Researchers who found a link between country music and suicide, and a man who patented his combover hairstyle won Ig Nobel Awards for true but funny experiments on Thursday.
Other prizes went to a soft drink maker that bottled Thames River water in London and sold it as a designer drink, and to a woman who investigated the "5-second rule," according to which if food falls to the floor for fewer than 5 seconds, it is safe to eat.
The annual awards, presented at Harvard University in Massachusetts by the publishers of the Annals of Improbable Research, are a spoof of the Nobel prizes and represent years of scouring scholarly journals and newspapers for scientific efforts worth poking fun at.
Jim Gundlach of the University of Alabama said he got hate mail when he first published his study showing that people who listen to country music have higher rates of suicide.
He said it does not hold true any more.
"The country music that we have today is not the same kind of country music that was related to suicide back when we did this," he said in a telephone interview.
"When we did that, there were songs like D-I-V-O-R-C-E," he added. "It was predominantly tears in the beer types of music."
Country music today is peppier, Gundlach said.
He said the findings, published in 1992, surprised him too.
"It was really kind of an accidental research project," Gundlach, a sociologist, said. "We used all the standard predictors of suicide like marriage and I sorted the data so that cities with higher-than-expected rates would be at the top.
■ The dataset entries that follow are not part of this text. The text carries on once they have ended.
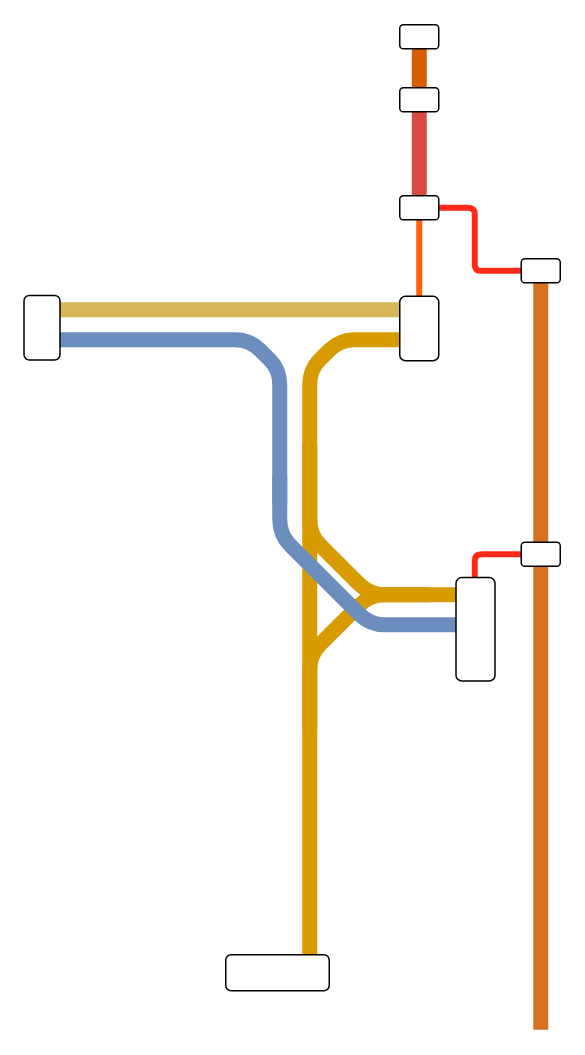
Earlier version of the draw.io diagram test.drawio (GoldenKoopa/diagrams). Source tidied: cells renumbered, new cells numbered last; positions are measured from the earlier drawing's top-left corner, leaving out a move shared by most shapes. Both pictures are drawn from the tidied source at 150%, with x=0, y=0 at pixel (9, 16).
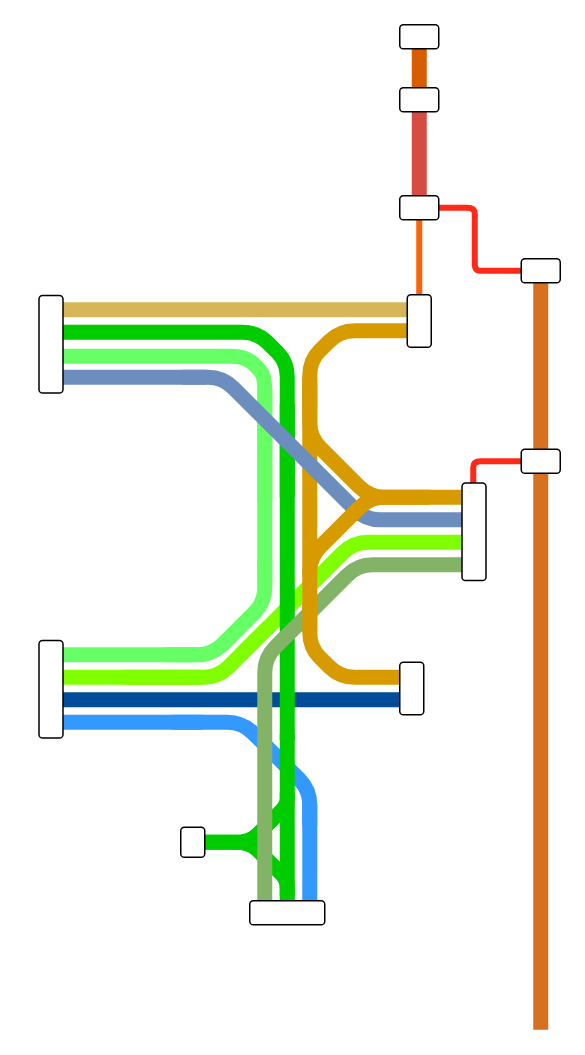
Above is the later version.

What changed in the source:
```diff
@@
+    <mxCell id="23" style="endArrow=none;html=1;rounded=1;strokeWidth=10;fillColor=#fff2cc;strokeColor=#00CC00;curved=0;" parent="1" edge="1">
+      <mxGeometry relative="1" as="geometry">
+        <mxPoint x="122" y="550" as="sourcePoint" />
+        <mxPoint x="185" y="517" as="targetPoint" />
+        <Array as="points">
+          <mxPoint x="160" y="550" />
+          <mxPoint x="170" y="540" />
+          <mxPoint x="185" y="525" />
+        </Array>
+      </mxGeometry>
+    </mxCell>
+    <mxCell id="24" style="endArrow=none;html=1;rounded=1;strokeWidth=10;fillColor=#fff2cc;strokeColor=#00CC00;curved=0;" parent="1" edge="1">
+      <mxGeometry relative="1" as="geometry">
+        <mxPoint x="122" y="550" as="sourcePoint" />
+        <mxPoint x="185" y="586" as="targetPoint" />
+        <Array as="points">
+          <mxPoint x="160" y="550" />
+          <mxPoint x="170" y="560" />
+          <mxPoint x="185" y="575" />
+        </Array>
+      </mxGeometry>
+    </mxCell>
+    <mxCell id="25" style="endArrow=none;html=1;rounded=1;strokeWidth=10;fillColor=#fff2cc;strokeColor=#3399FF;curved=0;" parent="1" edge="1">
+      <mxGeometry relative="1" as="geometry">
+        <mxPoint x="200" y="539" as="sourcePoint" />
+        <mxPoint x="108" y="470" as="targetPoint" />
+        <Array as="points">
+          <mxPoint x="200" y="515" />
+          <mxPoint x="155" y="470" />
+        </Array>
+      </mxGeometry>
+    </mxCell>
+    <mxCell id="26" style="endArrow=none;html=1;rounded=1;strokeWidth=10;fillColor=#fff2cc;strokeColor=#3399FF;curved=0;" parent="1" edge="1">
+      <mxGeometry relative="1" as="geometry">
+        <mxPoint x="129" y="470" as="sourcePoint" />
+        <mxPoint x="28" y="470" as="targetPoint" />
+      </mxGeometry>
+    </mxCell>
+    <mxCell id="27" style="endArrow=none;html=1;rounded=1;strokeWidth=10;fillColor=#fff2cc;strokeColor=#66FF66;curved=0;" parent="1" edge="1">
+      <mxGeometry relative="1" as="geometry">
+        <mxPoint x="129" y="425" as="sourcePoint" />
+        <mxPoint x="33" y="425" as="targetPoint" />
+      </mxGeometry>
+    </mxCell>
+    <mxCell id="28" style="endArrow=none;html=1;rounded=1;strokeWidth=10;fillColor=#fff2cc;strokeColor=#80FF00;curved=0;" parent="1" edge="1">
+      <mxGeometry relative="1" as="geometry">
+        <mxPoint x="128" y="440" as="sourcePoint" />
+        <mxPoint x="32" y="440" as="targetPoint" />
+      </mxGeometry>
+    </mxCell>
+    <mxCell id="29" style="endArrow=none;html=1;rounded=1;strokeWidth=10;fillColor=#fff2cc;strokeColor=#004C99;curved=0;" parent="1" edge="1">
+      <mxGeometry relative="1" as="geometry">
+        <mxPoint x="265" y="455" as="sourcePoint" />
+        <mxPoint x="29" y="455" as="targetPoint" />
+        <Array as="points">
+          <mxPoint x="159" y="455" />
+        </Array>
+      </mxGeometry>
+    </mxCell>
+    <mxCell id="30" style="endArrow=none;html=1;rounded=1;strokeWidth=10;fillColor=#dae8fc;strokeColor=#66FF66;curved=0;" parent="1" edge="1">
+      <mxGeometry relative="1" as="geometry">
+        <mxPoint x="170" y="248" as="sourcePoint" />
+        <mxPoint x="170" y="377" as="targetPoint" />
+      </mxGeometry>
+    </mxCell>
+    <mxCell id="31" style="endArrow=none;html=1;rounded=1;strokeWidth=10;fillColor=#dae8fc;strokeColor=#66FF66;curved=0;" parent="1" edge="1">
+      <mxGeometry relative="1" as="geometry">
+        <mxPoint x="27" y="226" as="sourcePoint" />
+        <mxPoint x="170" y="323" as="targetPoint" />
+        <Array as="points">
+          <mxPoint x="158" y="226" />
+          <mxPoint x="170" y="239" />
+        </Array>
+      </mxGeometry>
+    </mxCell>
+    <mxCell id="32" style="endArrow=none;html=1;rounded=1;strokeWidth=10;fillColor=#ffe6cc;strokeColor=#d79b00;curved=0;" parent="1" edge="1">
+      <mxGeometry relative="1" as="geometry">
+        <mxPoint x="265" y="440" as="sourcePoint" />
+        <mxPoint x="200" y="388" as="targetPoint" />
+        <Array as="points">
+          <mxPoint x="220" y="440" />
+          <mxPoint x="200" y="420" />
+        </Array>
+      </mxGeometry>
+    </mxCell>
+    <mxCell id="33" style="endArrow=none;html=1;rounded=1;strokeWidth=10;fillColor=#ffe6cc;strokeColor=#d79b00;curved=0;endFill=0;startArrow=none;startFill=0;" parent="1" edge="1">
+      <mxGeometry relative="1" as="geometry">
+        <mxPoint x="200" y="245" as="sourcePoint" />
+        <mxPoint x="200" y="372" as="targetPoint" />
+      </mxGeometry>
+    </mxCell>
+    <mxCell id="34" style="endArrow=none;html=1;rounded=1;strokeWidth=10;fillColor=#d5e8d4;strokeColor=#80FF00;curved=0;" parent="1" edge="1">
+      <mxGeometry relative="1" as="geometry">
+        <mxPoint x="302" y="350" as="sourcePoint" />
+        <mxPoint x="154" y="425" as="targetPoint" />
+        <Array as="points">
+          <mxPoint x="229" y="350" />
+          <mxPoint x="189" y="390" />
+        </Array>
+      </mxGeometry>
+    </mxCell>
+    <mxCell id="35" style="endArrow=none;html=1;rounded=1;strokeWidth=10;fillColor=#dae8fc;strokeColor=#00CC00;curved=0;" parent="1" edge="1">
+      <mxGeometry relative="1" as="geometry">
+        <mxPoint x="185" y="258" as="sourcePoint" />
+        <mxPoint x="185" y="482" as="targetPoint" />
+      </mxGeometry>
+    </mxCell>
+    <mxCell id="36" style="endArrow=none;html=1;rounded=1;strokeWidth=10;fillColor=#d5e8d4;strokeColor=#82b366;curved=0;" parent="1" edge="1">
+      <mxGeometry relative="1" as="geometry">
+        <mxPoint x="304" y="365" as="sourcePoint" />
+        <mxPoint x="170" y="485" as="targetPoint" />
+        <Array as="points">
+          <mxPoint x="232" y="365" />
+          <mxPoint x="170" y="427" />
+        </Array>
+      </mxGeometry>
+    </mxCell>
+    <mxCell id="37" style="endArrow=none;html=1;rounded=1;strokeWidth=10;fillColor=#dae8fc;strokeColor=#6c8ebf;curved=0;" parent="1" edge="1">
+      <mxGeometry relative="1" as="geometry">
+        <mxPoint x="25" y="240" as="sourcePoint" />
+        <mxPoint x="131" y="240" as="targetPoint" />
+      </mxGeometry>
+    </mxCell>
     <mxCell id="2" style="endArrow=none;html=1;rounded=0;strokeWidth=4;strokeColor=#FF2919;curved=1;" parent="1" edge="1">
       <mxGeometry relative="1" as="geometry">
-        <mxPoint x="310" y="375" as="sourcePoint" />
-        <mxPoint x="342" y="358" as="targetPoint" />
+        <mxPoint x="309" y="313" as="sourcePoint" />
+        <mxPoint x="341" y="296" as="targetPoint" />
         <Array as="points">
-          <mxPoint x="310" y="366" />
-          <mxPoint x="310" y="358" />
-          <mxPoint x="320" y="358" />
+          <mxPoint x="309" y="304" />
+          <mxPoint x="309" y="296" />
+          <mxPoint x="319" y="296" />
         </Array>
       </mxGeometry>
     </mxCell>
@@
-    <mxCell id="7" style="endArrow=none;html=1;rounded=1;strokeWidth=10;fillColor=#dae8fc;strokeColor=#6c8ebf;curved=0;" parent="1" edge="1">
+    <mxCell id="7" style="endArrow=none;html=1;rounded=1;strokeWidth=10;fillColor=#dae8fc;strokeColor=#00CC00;curved=0;" parent="1" edge="1">
       <mxGeometry relative="1" as="geometry">
-        <mxPoint x="30" y="215" as="sourcePoint" />
-        <mxPoint x="180" y="325" as="targetPoint" />
+        <mxPoint x="30" y="210" as="sourcePoint" />
+        <mxPoint x="185" y="320" as="targetPoint" />
         <Array as="points">
-          <mxPoint x="160" y="215" />
-          <mxPoint x="180" y="235" />
+          <mxPoint x="165" y="210" />
+          <mxPoint x="185" y="230" />
         </Array>
       </mxGeometry>
     </mxCell>
-    <mxCell id="8" style="endArrow=none;html=1;rounded=1;strokeWidth=10;fillColor=#ffe6cc;strokeColor=#d79b00;curved=0;endFill=0;startArrow=none;startFill=0;" parent="1" edge="1">
-      <mxGeometry relative="1" as="geometry">
-        <mxPoint x="280" y="385" as="sourcePoint" />
-        <mxPoint x="200" y="475" as="targetPoint" />
-        <Array as="points">
-          <mxPoint x="240" y="385" />
-          <mxPoint x="200" y="425" />
-        </Array>
-      </mxGeometry>
-    </mxCell>
     <mxCell id="9" style="endArrow=none;html=1;rounded=1;strokeWidth=10;fillColor=#ffe6cc;strokeColor=#d79b00;curved=0;" parent="1" edge="1">
       <mxGeometry relative="1" as="geometry">
-        <mxPoint x="260" y="215" as="sourcePoint" />
-        <mxPoint x="200" y="625" as="targetPoint" />
+        <mxPoint x="265" y="209" as="sourcePoint" />
+        <mxPoint x="200" y="261" as="targetPoint" />
         <Array as="points">
-          <mxPoint x="220" y="215" />
-          <mxPoint x="200" y="235" />
+          <mxPoint x="220" y="209" />
+          <mxPoint x="200" y="229" />
         </Array>
       </mxGeometry>
     </mxCell>
     <mxCell id="10" style="endArrow=none;html=1;rounded=1;strokeWidth=10;fillColor=#dae8fc;strokeColor=#6c8ebf;curved=0;" parent="1" edge="1">
       <mxGeometry relative="1" as="geometry">
-        <mxPoint x="180" y="305" as="sourcePoint" />
-        <mxPoint x="300" y="405" as="targetPoint" />
+        <mxPoint x="115" y="240" as="sourcePoint" />
+        <mxPoint x="307" y="335" as="targetPoint" />
         <Array as="points">
-          <mxPoint x="180" y="345" />
-          <mxPoint x="240" y="405" />
+          <mxPoint x="142" y="240" />
+          <mxPoint x="237" y="335" />
         </Array>
       </mxGeometry>
     </mxCell>
+    <mxCell id="8" style="endArrow=none;html=1;rounded=1;strokeWidth=10;fillColor=#ffe6cc;strokeColor=#d79b00;curved=0;endFill=0;startArrow=none;startFill=0;" parent="1" edge="1">
+      <mxGeometry relative="1" as="geometry">
+        <mxPoint x="280" y="320" as="sourcePoint" />
+        <mxPoint x="200" y="410" as="targetPoint" />
+        <Array as="points">
+          <mxPoint x="240" y="320" />
+          <mxPoint x="200" y="360" />
+        </Array>
+      </mxGeometry>
+    </mxCell>
     <mxCell id="11" style="endArrow=none;html=1;rounded=1;strokeWidth=10;fillColor=#ffe6cc;strokeColor=#d79b00;curved=0;" parent="1" edge="1">
       <mxGeometry relative="1" as="geometry">
-        <mxPoint x="200" y="285" as="sourcePoint" />
-        <mxPoint x="300" y="385" as="targetPoint" />
+        <mxPoint x="200" y="240" as="sourcePoint" />
+        <mxPoint x="303" y="320" as="targetPoint" />
         <Array as="points">
-          <mxPoint x="200" y="345" />
-          <mxPoint x="240" y="385" />
+          <mxPoint x="200" y="280" />
+          <mxPoint x="240" y="320" />
         </Array>
       </mxGeometry>
     </mxCell>
     <mxCell id="12" style="endArrow=none;html=1;rounded=1;strokeWidth=10;fillColor=#fff2cc;strokeColor=#d6b656;curved=0;" parent="1" edge="1">
       <mxGeometry relative="1" as="geometry">
-        <mxPoint x="260" y="195" as="sourcePoint" />
+        <mxPoint x="266" y="195" as="sourcePoint" />
         <mxPoint x="30" y="195" as="targetPoint" />
         <Array as="points">
           <mxPoint x="160" y="195" />
         </Array>
       </mxGeometry>
     </mxCell>
     <mxCell id="13" style="rounded=1;whiteSpace=wrap;html=1;rotation=90;" parent="1" vertex="1">
-      <mxGeometry y="195" width="43" height="24" as="geometry" />
+      <mxGeometry x="-5" y="210" width="65" height="16" as="geometry" />
     </mxCell>
     <mxCell id="14" style="rounded=1;whiteSpace=wrap;html=1;rotation=0;direction=south;" parent="1" vertex="1">
-      <mxGeometry x="260" y="186" width="26" height="43" as="geometry" />
+      <mxGeometry x="265" y="185" width="16" height="35" as="geometry" />
     </mxCell>
-    <mxCell id="15" style="rounded=1;whiteSpace=wrap;html=1;rotation=0;" parent="1" vertex="1">
-      <mxGeometry x="144" y="625" width="69" height="24" as="geometry" />
+    <mxCell id="15" style="rounded=1;whiteSpace=wrap;html=1;rotation=0;flipH=0;flipV=0;direction=south;" parent="1" vertex="1">
+      <mxGeometry x="260" y="430" width="16" height="35" as="geometry" />
     </mxCell>
-    <mxCell id="16" style="rounded=1;whiteSpace=wrap;html=1;rotation=90;" parent="1" vertex="1">
-      <mxGeometry x="276" y="395" width="69" height="26" as="geometry" />
+    <mxCell id="16" style="rounded=1;whiteSpace=wrap;html=1;rotation=90;direction=west;flipH=0;flipV=0;" parent="1" vertex="1">
+      <mxGeometry x="277" y="335" width="65" height="16" as="geometry" />
     </mxCell>
@@
     <mxCell id="18" style="rounded=1;whiteSpace=wrap;html=1;rotation=90;" parent="1" vertex="1">
-      <mxGeometry x="346" y="345" width="16" height="26" as="geometry" />
+      <mxGeometry x="346" y="283" width="16" height="26" as="geometry" />
     </mxCell>
@@
+    <mxCell id="38" style="endArrow=none;html=1;rounded=1;strokeWidth=10;fillColor=#d5e8d4;strokeColor=#80FF00;curved=0;" parent="1" edge="1">
+      <mxGeometry relative="1" as="geometry">
+        <mxPoint x="173" y="406" as="sourcePoint" />
+        <mxPoint x="76" y="440" as="targetPoint" />
+        <Array as="points">
+          <mxPoint x="139" y="440" />
+        </Array>
+      </mxGeometry>
+    </mxCell>
+    <mxCell id="39" style="endArrow=none;html=1;rounded=1;strokeColor=#66FF66;strokeWidth=10;curved=0;" parent="1" edge="1">
+      <mxGeometry relative="1" as="geometry">
+        <mxPoint x="103" y="425" as="sourcePoint" />
+        <mxPoint x="170" y="362" as="targetPoint" />
+        <Array as="points">
+          <mxPoint x="135" y="425" />
+          <mxPoint x="170" y="390" />
+        </Array>
+      </mxGeometry>
+    </mxCell>
+    <mxCell id="40" style="rounded=1;whiteSpace=wrap;html=1;rotation=90;" parent="1" vertex="1">
+      <mxGeometry x="-5" y="440" width="65" height="16" as="geometry" />
+    </mxCell>
+    <mxCell id="41" style="endArrow=none;html=1;rounded=1;strokeWidth=10;fillColor=#fff2cc;strokeColor=#3399FF;curved=0;" parent="1" edge="1">
+      <mxGeometry relative="1" as="geometry">
+        <mxPoint x="200" y="590" as="sourcePoint" />
+        <mxPoint x="200" y="524" as="targetPoint" />
+      </mxGeometry>
+    </mxCell>
+    <mxCell id="42" style="endArrow=none;html=1;rounded=1;strokeWidth=10;fillColor=#fff2cc;strokeColor=#82B366;curved=0;" parent="1" edge="1">
+      <mxGeometry relative="1" as="geometry">
+        <mxPoint x="170" y="589" as="sourcePoint" />
+        <mxPoint x="170" y="484" as="targetPoint" />
+      </mxGeometry>
+    </mxCell>
+    <mxCell id="43" style="endArrow=none;html=1;rounded=1;strokeWidth=10;fillColor=#fff2cc;strokeColor=#00CC00;curved=0;" parent="1" edge="1">
+      <mxGeometry relative="1" as="geometry">
+        <mxPoint x="185" y="590" as="sourcePoint" />
+        <mxPoint x="185" y="478" as="targetPoint" />
+      </mxGeometry>
+    </mxCell>
+    <mxCell id="44" style="rounded=1;whiteSpace=wrap;html=1;rotation=90;direction=south;" parent="1" vertex="1">
+      <mxGeometry x="112" y="542" width="20" height="16" as="geometry" />
+    </mxCell>
+    <mxCell id="45" style="rounded=1;whiteSpace=wrap;html=1;rotation=90;direction=south;" parent="1" vertex="1">
+      <mxGeometry x="177" y="572" width="16" height="50" as="geometry" />
+    </mxCell>
```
There at the top was Nashville, Tennessee."
His graduate statistics class said the common factor must be country music. One student who knew how to track down radio station play lists helped Gundlach and colleague Steven Stack discover that people who listened to more country music were indeed more likely to commit suicide.
'5-second rule' upheld
Jillian Clarke was a Chicago high school student when she investigated the "5-second rule" that states if food falls to the floor for fewer than 5 seconds, it is safe to pick it up and eat it.
She found, in a survey, that 76 percent of U.S. women and 56 percent of men were familiar with the 5-second rule, and used it to justify picking up and eating dropped treats, or letting their children do so.
Clarke swabbed floors at the University of Illinois and found them surprisingly clean of microbes, thus justifying the rule.
Frank Smith of Orlando, Florida, won his engineering IgNobel posthumously for patenting his peculiar comb-over -- a way of covering up a bald spot with hair.
"He actually had a diagram and a science to the method that he used," Smith's granddaughter, Heather Smith Adams, said in a telephone interview.
"There was a specific pattern -- you had to grow out your hair to a particular length and there was an actual pattern for how you laid the hair over one side and then combed it over to the other side," added Smith.
"You know how combovers have that stringy look? This is to avoid that stringy look. I didn't know for a long time that he even had a comb-over."
A chemistry IgNobel went to Coca-Cola Company of Britain "for using advanced technology to convert liquid from the River Thames into Dasani, a transparent form of water, which for precautionary reasons has been made unavailable to consumers."
Five hundred thousand bottles of the product were pulled from the market last March after unacceptable levels of bromate, a potential cancer-causing chemical, were found. Coke is seeking a new British bottling location.